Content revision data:
════════════════

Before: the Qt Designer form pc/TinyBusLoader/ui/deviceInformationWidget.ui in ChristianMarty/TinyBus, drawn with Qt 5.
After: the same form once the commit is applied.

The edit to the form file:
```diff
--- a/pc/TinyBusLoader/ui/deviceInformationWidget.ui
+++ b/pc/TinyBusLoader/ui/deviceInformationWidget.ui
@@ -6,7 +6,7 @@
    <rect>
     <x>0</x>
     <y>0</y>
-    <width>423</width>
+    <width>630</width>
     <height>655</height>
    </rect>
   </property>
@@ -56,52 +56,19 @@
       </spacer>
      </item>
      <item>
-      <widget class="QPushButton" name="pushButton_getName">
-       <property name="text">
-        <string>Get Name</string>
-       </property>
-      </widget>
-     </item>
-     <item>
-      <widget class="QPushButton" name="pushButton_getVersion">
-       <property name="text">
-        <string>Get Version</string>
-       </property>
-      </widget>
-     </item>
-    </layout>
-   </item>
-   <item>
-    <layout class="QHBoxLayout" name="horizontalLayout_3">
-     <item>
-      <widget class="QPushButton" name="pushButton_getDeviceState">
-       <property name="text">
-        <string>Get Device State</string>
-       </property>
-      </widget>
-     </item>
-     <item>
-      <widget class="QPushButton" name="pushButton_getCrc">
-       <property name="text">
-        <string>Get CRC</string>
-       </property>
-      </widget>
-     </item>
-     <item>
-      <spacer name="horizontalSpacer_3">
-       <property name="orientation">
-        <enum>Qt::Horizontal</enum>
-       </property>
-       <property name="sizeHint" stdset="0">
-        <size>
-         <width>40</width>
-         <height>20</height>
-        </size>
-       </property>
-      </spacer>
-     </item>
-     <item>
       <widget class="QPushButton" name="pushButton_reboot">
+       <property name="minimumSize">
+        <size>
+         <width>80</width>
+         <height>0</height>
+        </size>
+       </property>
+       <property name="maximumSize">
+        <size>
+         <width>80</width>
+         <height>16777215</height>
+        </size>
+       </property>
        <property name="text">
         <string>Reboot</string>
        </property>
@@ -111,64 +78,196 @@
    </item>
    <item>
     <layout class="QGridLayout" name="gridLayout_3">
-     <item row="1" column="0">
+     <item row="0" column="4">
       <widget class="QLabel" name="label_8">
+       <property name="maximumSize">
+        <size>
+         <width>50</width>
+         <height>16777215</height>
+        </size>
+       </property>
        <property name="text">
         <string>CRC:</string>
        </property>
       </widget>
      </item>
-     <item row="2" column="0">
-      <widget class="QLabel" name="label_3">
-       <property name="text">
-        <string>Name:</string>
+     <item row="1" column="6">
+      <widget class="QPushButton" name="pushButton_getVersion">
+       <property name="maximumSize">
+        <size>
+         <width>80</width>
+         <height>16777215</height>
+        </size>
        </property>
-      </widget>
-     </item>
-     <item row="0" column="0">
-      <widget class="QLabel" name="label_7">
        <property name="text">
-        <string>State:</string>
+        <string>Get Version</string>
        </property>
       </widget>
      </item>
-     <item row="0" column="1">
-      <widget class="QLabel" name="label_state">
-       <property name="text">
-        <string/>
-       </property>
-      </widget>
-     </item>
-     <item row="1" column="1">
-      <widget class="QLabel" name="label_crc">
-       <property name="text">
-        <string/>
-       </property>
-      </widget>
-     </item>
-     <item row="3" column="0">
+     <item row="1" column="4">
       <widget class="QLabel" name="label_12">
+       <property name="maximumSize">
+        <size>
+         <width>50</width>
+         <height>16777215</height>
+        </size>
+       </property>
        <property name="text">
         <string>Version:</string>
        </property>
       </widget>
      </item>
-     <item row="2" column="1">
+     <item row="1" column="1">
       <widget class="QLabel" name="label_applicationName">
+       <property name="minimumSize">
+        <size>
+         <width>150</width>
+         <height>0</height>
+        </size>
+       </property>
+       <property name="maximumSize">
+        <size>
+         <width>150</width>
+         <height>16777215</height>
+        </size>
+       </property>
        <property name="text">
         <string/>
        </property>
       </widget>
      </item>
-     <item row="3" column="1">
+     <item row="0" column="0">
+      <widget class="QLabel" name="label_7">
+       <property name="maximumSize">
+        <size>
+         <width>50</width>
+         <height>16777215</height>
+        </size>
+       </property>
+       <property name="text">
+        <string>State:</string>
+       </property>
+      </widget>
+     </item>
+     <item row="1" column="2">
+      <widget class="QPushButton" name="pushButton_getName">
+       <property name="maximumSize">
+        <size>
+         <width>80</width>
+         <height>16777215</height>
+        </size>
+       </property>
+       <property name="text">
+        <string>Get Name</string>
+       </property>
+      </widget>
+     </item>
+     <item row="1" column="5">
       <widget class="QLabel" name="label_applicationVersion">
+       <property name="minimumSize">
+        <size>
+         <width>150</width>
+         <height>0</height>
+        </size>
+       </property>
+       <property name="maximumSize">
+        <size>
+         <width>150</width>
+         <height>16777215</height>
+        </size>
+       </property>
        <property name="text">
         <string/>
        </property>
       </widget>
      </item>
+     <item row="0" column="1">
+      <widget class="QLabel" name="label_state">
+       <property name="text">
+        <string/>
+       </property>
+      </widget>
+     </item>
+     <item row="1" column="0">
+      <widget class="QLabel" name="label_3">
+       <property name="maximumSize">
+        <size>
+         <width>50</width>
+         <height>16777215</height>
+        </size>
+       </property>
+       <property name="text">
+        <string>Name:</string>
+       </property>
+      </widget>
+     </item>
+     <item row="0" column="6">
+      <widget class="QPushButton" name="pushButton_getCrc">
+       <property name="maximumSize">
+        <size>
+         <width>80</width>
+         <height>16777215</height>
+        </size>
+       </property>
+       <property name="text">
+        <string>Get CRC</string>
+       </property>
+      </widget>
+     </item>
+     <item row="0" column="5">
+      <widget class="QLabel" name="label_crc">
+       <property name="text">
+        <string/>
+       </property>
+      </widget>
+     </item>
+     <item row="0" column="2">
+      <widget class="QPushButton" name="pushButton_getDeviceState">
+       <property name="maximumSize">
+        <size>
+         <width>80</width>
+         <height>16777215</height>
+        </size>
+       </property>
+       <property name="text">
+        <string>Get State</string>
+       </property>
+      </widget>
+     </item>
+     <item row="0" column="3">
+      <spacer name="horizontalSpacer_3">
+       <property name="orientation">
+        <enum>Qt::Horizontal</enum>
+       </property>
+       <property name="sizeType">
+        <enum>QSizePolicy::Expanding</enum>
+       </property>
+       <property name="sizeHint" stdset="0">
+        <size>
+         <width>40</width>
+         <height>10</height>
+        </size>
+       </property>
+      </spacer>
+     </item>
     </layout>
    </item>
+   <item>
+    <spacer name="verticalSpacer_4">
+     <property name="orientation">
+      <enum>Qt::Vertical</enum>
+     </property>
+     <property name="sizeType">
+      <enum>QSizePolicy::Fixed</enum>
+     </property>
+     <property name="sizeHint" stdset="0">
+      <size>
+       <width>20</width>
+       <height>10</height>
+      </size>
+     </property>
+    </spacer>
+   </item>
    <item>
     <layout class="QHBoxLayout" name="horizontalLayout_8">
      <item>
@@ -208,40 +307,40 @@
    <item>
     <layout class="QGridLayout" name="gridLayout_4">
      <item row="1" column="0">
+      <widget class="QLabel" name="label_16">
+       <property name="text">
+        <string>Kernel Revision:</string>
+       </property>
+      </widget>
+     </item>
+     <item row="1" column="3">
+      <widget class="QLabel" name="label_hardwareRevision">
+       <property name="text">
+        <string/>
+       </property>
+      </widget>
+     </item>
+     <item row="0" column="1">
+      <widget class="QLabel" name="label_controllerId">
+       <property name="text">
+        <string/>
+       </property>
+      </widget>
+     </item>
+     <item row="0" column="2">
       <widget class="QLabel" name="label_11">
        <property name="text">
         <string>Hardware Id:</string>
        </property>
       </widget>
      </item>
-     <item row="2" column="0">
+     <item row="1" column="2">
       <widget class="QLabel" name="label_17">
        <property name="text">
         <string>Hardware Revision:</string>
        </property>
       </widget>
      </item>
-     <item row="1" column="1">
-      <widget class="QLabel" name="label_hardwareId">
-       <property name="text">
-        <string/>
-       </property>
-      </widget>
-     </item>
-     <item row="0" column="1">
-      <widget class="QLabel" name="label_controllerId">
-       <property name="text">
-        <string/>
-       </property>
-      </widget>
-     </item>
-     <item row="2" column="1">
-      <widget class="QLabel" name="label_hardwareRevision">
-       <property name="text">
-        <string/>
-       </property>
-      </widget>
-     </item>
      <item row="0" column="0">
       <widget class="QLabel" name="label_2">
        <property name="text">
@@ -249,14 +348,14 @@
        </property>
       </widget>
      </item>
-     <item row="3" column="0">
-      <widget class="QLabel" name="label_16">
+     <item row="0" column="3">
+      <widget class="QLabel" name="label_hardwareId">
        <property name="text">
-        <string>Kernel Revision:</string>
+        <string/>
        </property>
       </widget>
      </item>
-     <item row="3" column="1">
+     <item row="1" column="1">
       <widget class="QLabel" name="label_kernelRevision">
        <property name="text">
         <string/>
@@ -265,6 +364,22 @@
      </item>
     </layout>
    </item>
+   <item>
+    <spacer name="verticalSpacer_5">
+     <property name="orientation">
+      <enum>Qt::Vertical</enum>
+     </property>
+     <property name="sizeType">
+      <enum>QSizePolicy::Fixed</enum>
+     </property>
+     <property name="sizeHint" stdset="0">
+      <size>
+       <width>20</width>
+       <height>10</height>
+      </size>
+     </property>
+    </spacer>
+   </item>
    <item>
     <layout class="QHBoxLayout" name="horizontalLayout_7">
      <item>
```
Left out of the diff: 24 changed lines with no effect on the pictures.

════════════════

Take every line above that includes "QGridLayout" and list it.

_SOLUTION TO THE PROBLEM:_
     <layout class="QGridLayout" name="gridLayout_3">
     <layout class="QGridLayout" name="gridLayout_4">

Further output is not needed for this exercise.